Despite surging commodity prices in China - which must be real and represent demand growth and price increases, right? - Aussie core inflation slowed to the weakest on record as headline prices unexpectedly fell last quarter (CPI -0.2%). RBA Rate-cut odds tripled instantly sending AUD down over 1.2% (its biggest drop in 2 months). Perhaps, just perhaps, that collossal credit injection in Q1 via China did not make it into the AsiaPac economy after all and merely fueled a speculative frenzy in commodities that merely "looks" like a recovery?
This afternoon Jeffrey Gundlach held one of his periodic interviews with Reuters' Jenna Ablan in which he said that the selloff in Treasurys is over and that investors looking to purchase Treasuries in the wake of the bond market's sell-off - if one can call a move in the 10Y to 1.91% a selloff - are making a prudent move. "I think it is a reasonable strategy to start legging into the Treasury market."
The history of economic central planning is not exactly glorious. In fact, as American economist Thomas Sowell once noted, "in general [central planning] has a record of failure so blatant that only an intellectual could ignore or evade it."
Jim Rickards commented to GoldCore today about the cyber theft: "The case for owning gold in an age of cyber-financial threats is compelling ... "
With the Fed decision just one day away, followed the very next day by the increasingly more irrational BOJ, stocks had no desire to make significant moves and overnight's boring session was the result, as European stocks and U.S. index futures rose modestly but mostly hugged the flatline while Asian declined 0.2% for a third day as raw-material shares declined and Tokyo equities slumped before central bank meetings in the U.S. and Japan this week. China’s stocks rose the most in almost two weeks, up 0.6% but failed to rise above 3000 on the Shanghai Composite, in thin trading.
An economic and financial system premised on perpetual growth was bound to run into trouble. What happens as population growth turns to population decline is honestly and literally a complete and total game changer. A flat to declining number of buyers and consumers opposite ramping elderly sellers plus their unfunded liabilities is a problem with no happy resolutions. Currencies (what will constitute "money"), "free-markets", and perhaps the basis of civilization hang in the balance of the transition from high population growth to potential outright depopulation.
If nobody is working in one out of every five U.S. families, then how in the world can the unemployment rate be close to 5 percent as the Obama administration keeps insisting? The truth, of course, is that the U.S. economy is in far worse condition than we are being told.

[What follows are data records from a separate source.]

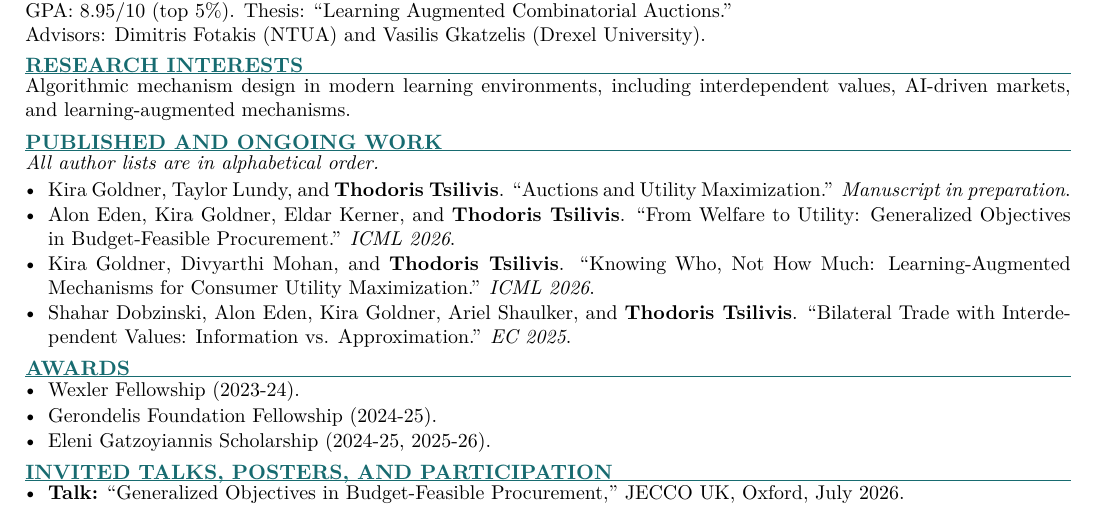
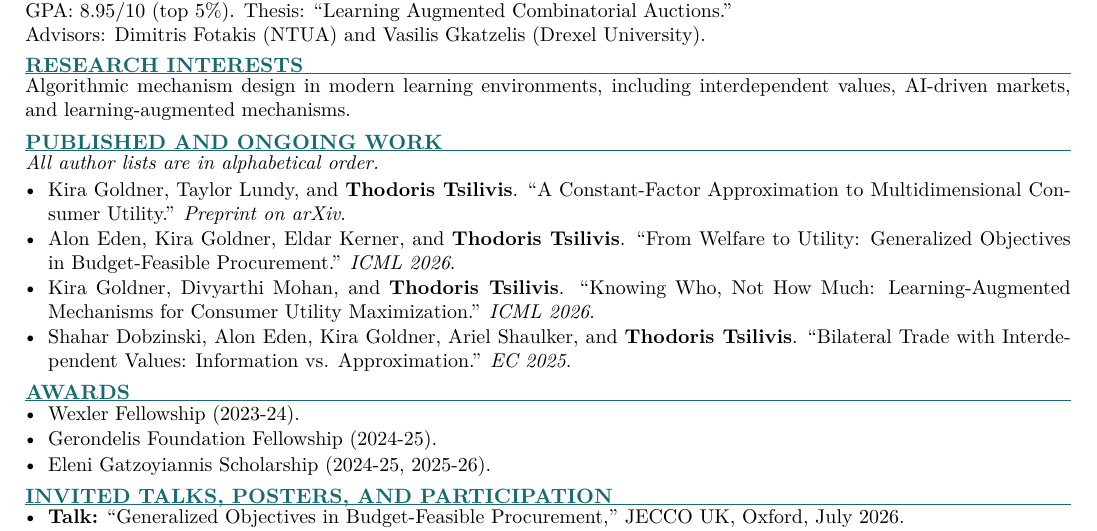
Before and after one commit to Tsiliii/cv, a LaTeX document (main.tex): part of the page, cut so that both start at the same text. Compiled offline with pdfLaTeX.

Commit message:
Updates from Overleaf

```diff
--- a/main.tex
+++ b/main.tex
@@ -49,7 +49,7 @@ Algorithmic mechanism design in modern learning environments, including interdep
 \section{Published and Ongoing Work}
 \textit{All author lists are in alphabetical order.}
 \begin{itemize}
-  \item Kira Goldner, Taylor Lundy, and \textbf{Thodoris Tsilivis}. ``Auctions and Utility Maximization.'' \textit{Manuscript in preparation}.
+  \item Kira Goldner, Taylor Lundy, and \textbf{Thodoris Tsilivis}. \href{https://arxiv.org/abs/2610.10516}{``A Constant-Factor Approximation to Multidimensional Consumer Utility.''} \textit{Preprint on arXiv}.
   \item Alon Eden, Kira Goldner, Eldar Kerner, and \textbf{Thodoris Tsilivis}. \href{https://arxiv.org/abs/2607.00101}{``From Welfare to Utility: Generalized Objectives in Budget-Feasible Procurement.''} \textit{ICML 2026}.
   \item Kira Goldner, Divyarthi Mohan, and \textbf{Thodoris Tsilivis}. \href{https://arxiv.org/abs/2607.00175}{``Knowing Who, Not How Much: Learning-Augmented Mechanisms for Consumer Utility Maximization.''} \textit{ICML 2026}.
   \item Shahar Dobzinski, Alon Eden, Kira Goldner, Ariel Shaulker, and \textbf{Thodoris Tsilivis}. \href{https://arxiv.org/abs/2506.23896}{``Bilateral Trade with Interdependent Values: Information vs. Approximation.''} \textit{EC 2025}.
```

It is quite evident there is something amiss about the BLS’ employment reports. Is the disparity simply an anomaly in the seasonal adjustments caused by the depth of the financial crisis? Is there an exceptional and unaccounted for margin of error in the surveys? Or, is it something more intentional by government-related agencies to keep “confidence” elevated as Central Banks globally “paddle like crazy” to keep global economies afloat.
The dangerous divergence will then take a nasty turn. The bottom half of the 1% will now be as angry as the 99%. Any attempt by the establishment to further screw the nation by bailing themselves out will be met with violent disapproval. The country is a powder keg. The upcoming election is guaranteed to inflame opposing factions. A stock market crash in the next six months would sow the seeds of financial, political, and social upheaval not seen in this country since the 1960s. The established social order will be swept away in a swirl of chaos and retribution. The dangerous divergence will be resolved.
In spite of Ben Bernanke’s assurances to the contrary, it is clear that China still sees gold as money. Along with bolstering their gold holdings, China has reformed its banking system to be friendlier to gold trading.